───── Extracted information
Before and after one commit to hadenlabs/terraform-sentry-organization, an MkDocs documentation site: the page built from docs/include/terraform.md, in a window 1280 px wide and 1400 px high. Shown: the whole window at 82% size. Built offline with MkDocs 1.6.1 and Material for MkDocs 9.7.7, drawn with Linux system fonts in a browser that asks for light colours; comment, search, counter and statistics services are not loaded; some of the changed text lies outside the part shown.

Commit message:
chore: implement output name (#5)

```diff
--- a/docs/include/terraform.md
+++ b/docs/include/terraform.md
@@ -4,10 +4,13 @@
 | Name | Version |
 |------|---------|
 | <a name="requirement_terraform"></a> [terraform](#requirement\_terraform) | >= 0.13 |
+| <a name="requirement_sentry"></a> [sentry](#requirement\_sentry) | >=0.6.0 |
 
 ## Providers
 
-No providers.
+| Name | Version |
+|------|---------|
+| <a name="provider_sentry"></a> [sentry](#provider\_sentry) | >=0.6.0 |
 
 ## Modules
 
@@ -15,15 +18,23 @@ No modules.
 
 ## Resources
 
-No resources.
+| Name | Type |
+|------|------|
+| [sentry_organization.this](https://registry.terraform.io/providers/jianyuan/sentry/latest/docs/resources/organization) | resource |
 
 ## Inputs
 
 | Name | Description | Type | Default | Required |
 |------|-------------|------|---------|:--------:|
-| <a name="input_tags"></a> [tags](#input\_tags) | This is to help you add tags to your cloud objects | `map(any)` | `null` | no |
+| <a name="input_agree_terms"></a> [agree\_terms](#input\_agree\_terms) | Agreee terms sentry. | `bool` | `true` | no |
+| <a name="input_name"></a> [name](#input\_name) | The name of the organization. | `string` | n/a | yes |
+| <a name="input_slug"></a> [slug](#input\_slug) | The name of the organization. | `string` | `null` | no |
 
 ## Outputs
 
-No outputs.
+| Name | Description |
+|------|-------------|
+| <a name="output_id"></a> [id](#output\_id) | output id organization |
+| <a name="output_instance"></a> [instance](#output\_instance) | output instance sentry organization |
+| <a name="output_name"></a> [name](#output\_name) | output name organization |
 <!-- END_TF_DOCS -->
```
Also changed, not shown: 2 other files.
──────────
The listing above is to be written out again word for word.

## [Result of this task]
Before and after one commit to hadenlabs/terraform-sentry-organization, an MkDocs documentation site: the page built from docs/include/terraform.md, in a window 1280 px wide and 1400 px high. Shown: the whole window at 82% size. Built offline with MkDocs 1.6.1 and Material for MkDocs 9.7.7, drawn with Linux system fonts in a browser that asks for light colours; comment, search, counter and statistics services are not loaded; some of the changed text lies outside the part shown.

Commit message:
chore: implement output name (#5)

```diff
--- a/docs/include/terraform.md
+++ b/docs/include/terraform.md
@@ -4,10 +4,13 @@
 | Name | Version |
 |------|---------|
 | <a name="requirement_terraform"></a> [terraform](#requirement\_terraform) | >= 0.13 |
+| <a name="requirement_sentry"></a> [sentry](#requirement\_sentry) | >=0.6.0 |
 
 ## Providers
 
-No providers.
+| Name | Version |
+|------|---------|
+| <a name="provider_sentry"></a> [sentry](#provider\_sentry) | >=0.6.0 |
 
 ## Modules
 
@@ -15,15 +18,23 @@ No modules.
 
 ## Resources
 
-No resources.
+| Name | Type |
+|------|------|
+| [sentry_organization.this](https://registry.terraform.io/providers/jianyuan/sentry/latest/docs/resources/organization) | resource |
 
 ## Inputs
 
 | Name | Description | Type | Default | Required |
 |------|-------------|------|---------|:--------:|
-| <a name="input_tags"></a> [tags](#input\_tags) | This is to help you add tags to your cloud objects | `map(any)` | `null` | no |
+| <a name="input_agree_terms"></a> [agree\_terms](#input\_agree\_terms) | Agreee terms sentry. | `bool` | `true` | no |
+| <a name="input_name"></a> [name](#input\_name) | The name of the organization. | `string` | n/a | yes |
+| <a name="input_slug"></a> [slug](#input\_slug) | The name of the organization. | `string` | `null` | no |
 
 ## Outputs
 
-No outputs.
+| Name | Description |
+|------|-------------|
+| <a name="output_id"></a> [id](#output\_id) | output id organization |
+| <a name="output_instance"></a> [instance](#output\_instance) | output instance sentry organization |
+| <a name="output_name"></a> [name](#output\_name) | output name organization |
 <!-- END_TF_DOCS -->
```
Also changed, not shown: 2 other files.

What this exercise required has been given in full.